__Supplied material__.
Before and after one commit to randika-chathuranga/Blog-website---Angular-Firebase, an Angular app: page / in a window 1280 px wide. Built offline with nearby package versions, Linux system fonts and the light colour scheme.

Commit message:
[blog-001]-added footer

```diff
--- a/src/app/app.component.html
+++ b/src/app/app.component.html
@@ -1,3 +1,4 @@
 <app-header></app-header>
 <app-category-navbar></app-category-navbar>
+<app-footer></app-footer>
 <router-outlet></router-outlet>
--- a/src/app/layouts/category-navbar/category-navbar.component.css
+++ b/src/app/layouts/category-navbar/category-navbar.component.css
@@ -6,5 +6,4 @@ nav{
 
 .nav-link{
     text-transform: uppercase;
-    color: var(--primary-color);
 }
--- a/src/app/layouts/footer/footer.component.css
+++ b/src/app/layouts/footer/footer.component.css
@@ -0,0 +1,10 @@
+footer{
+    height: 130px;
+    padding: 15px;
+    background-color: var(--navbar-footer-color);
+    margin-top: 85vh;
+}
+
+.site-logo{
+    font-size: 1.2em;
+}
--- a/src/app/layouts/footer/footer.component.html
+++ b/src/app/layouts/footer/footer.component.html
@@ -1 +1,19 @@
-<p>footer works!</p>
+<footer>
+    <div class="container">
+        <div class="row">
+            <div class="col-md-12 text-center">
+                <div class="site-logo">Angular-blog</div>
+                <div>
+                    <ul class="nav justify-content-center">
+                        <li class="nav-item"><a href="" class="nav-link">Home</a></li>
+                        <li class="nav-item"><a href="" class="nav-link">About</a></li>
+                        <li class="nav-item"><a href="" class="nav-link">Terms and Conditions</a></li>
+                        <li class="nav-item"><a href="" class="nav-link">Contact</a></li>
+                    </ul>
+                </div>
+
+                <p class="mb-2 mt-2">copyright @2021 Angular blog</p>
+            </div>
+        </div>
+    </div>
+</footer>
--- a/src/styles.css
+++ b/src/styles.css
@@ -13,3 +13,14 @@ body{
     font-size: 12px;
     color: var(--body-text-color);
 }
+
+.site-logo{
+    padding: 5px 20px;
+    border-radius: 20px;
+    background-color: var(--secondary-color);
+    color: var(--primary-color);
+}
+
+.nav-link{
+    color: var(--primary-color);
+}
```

--

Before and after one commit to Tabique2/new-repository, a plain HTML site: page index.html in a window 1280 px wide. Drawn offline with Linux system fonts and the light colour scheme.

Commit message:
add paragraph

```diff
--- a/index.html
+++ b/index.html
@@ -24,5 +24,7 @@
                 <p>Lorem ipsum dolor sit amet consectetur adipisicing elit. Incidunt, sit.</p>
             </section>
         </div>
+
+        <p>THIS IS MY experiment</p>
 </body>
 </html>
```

__What you are asked to do__.
Across the whole listing, show each line where the word "Angular" occurs.

__Answer section__.
Before and after one commit to randika-chathuranga/Blog-website---Angular-Firebase, an Angular app: page / in a window 1280 px wide. Built offline with nearby package versions, Linux system fonts and the light colour scheme.
+                <div class="site-logo">Angular-blog</div>
+                <p class="mb-2 mt-2">copyright @2021 Angular blog</p>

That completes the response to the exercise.